The causes of redistribution
In the past 37 years, the underlying conditions have changed fundamentally and therefore – in a somewhat creeping manner – ever greater redistribution is also taking place, including within the savings share of occupational retirement provision. This means that the income from my saved capital, which actually belongs to me, is partly redistributed to others. And my capital for old age is not growing as originally intended but remains smaller than it should be. What are the causes of this redistribution?
- The population in Switzerland is aging, while at the same time significantly fewer children are being born. As a result, the ratio between those in employment and those claiming a pension is changing. According to the Federal Statistical Office, in 1991 there were 28 pensioners for every 100 people in work, but this number had already reached 35 pensioners by 2019. The Federal Office forecasts that there could be as many as 50 pensioners per 100 people in work by 2040.
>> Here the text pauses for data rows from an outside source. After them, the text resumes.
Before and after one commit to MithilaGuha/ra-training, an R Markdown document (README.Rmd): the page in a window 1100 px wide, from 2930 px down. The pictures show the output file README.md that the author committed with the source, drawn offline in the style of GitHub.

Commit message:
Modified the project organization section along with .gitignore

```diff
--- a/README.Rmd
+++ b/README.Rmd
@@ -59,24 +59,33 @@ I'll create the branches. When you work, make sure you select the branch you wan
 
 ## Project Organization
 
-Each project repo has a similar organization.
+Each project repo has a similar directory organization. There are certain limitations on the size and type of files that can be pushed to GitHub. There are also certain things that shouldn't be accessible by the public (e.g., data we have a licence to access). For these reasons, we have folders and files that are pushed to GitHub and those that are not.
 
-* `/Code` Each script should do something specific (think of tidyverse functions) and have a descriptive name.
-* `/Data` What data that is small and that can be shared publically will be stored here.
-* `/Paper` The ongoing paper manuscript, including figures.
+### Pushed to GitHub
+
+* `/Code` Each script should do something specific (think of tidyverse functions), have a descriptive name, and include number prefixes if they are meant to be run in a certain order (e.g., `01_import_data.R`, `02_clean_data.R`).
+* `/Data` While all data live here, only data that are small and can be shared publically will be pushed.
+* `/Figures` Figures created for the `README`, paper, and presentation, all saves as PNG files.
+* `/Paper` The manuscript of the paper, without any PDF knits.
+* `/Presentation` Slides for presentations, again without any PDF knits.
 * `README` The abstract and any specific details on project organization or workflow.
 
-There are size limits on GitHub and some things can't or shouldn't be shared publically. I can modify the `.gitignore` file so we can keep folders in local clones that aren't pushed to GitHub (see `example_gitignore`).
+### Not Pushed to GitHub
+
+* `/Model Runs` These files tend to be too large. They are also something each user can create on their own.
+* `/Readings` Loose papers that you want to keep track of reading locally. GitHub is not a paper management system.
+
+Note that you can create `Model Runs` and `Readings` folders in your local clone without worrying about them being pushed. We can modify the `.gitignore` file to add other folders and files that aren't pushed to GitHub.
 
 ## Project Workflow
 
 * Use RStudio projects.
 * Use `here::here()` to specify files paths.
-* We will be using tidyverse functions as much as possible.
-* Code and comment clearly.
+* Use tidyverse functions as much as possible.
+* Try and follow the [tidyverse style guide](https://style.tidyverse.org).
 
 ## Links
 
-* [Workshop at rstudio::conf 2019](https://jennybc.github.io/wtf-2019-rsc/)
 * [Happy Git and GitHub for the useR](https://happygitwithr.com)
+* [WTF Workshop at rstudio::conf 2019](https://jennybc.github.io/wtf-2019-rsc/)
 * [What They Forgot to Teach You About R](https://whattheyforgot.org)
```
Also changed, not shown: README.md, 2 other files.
- In 1985, the year in which mandatory occupational retirement provision was introduced, a 65-year-old man still had an average life expectancy of 15 more years; today it has increased to 20 years. The money saved must therefore cover a longer period of time.
- In addition, the founders of occupational retirement provision assumed that the pension assets could earn interest at an average of 5 percent over the long term. But this has not been the case for many years: Interest rates are currently so low that pension capital is growing significantly slower than originally planned.
- Both factors, the higher life expectancy and the lower interest rate, mean that the statutory conversion rate of 6.8 percent for the mandatory part is notably too high. This means that the saved capital is no longer sufficient for the longer pension period.
This all creates a funding gap for the pension funds. In order to be able to pay out the promised pensions, the pension funds have to shift, or redistribute, some of the investment income from those in work to pensioners. In addition, the pension funds are forced to reduce the conversion rate on non-mandatory retirement assets. As a result, companies with high wage levels and generous pension fund benefits co-finance other companies that have low wage levels and offer only minimum benefits to their insured.
The problem with redistribution is that the money does not stay where it belongs
Because we are all living longer, pensioners’ retirement savings capital must last longer and longer. In addition, the number of pensioners compared to those in gainful employment is also increasing. The current conversion rates are too high because they assume a shorter life expectancy and higher investment income. This creates a funding gap. In order to plug this gap, today's working population will have to forgo part of the returns on their retirement savings capital for the benefit of pensioners – this leads to unintentional redistribution.
In order to ensure that today's working people, and above all our children, can also rely on the second pillar, it must be modernized in a sustainable manner.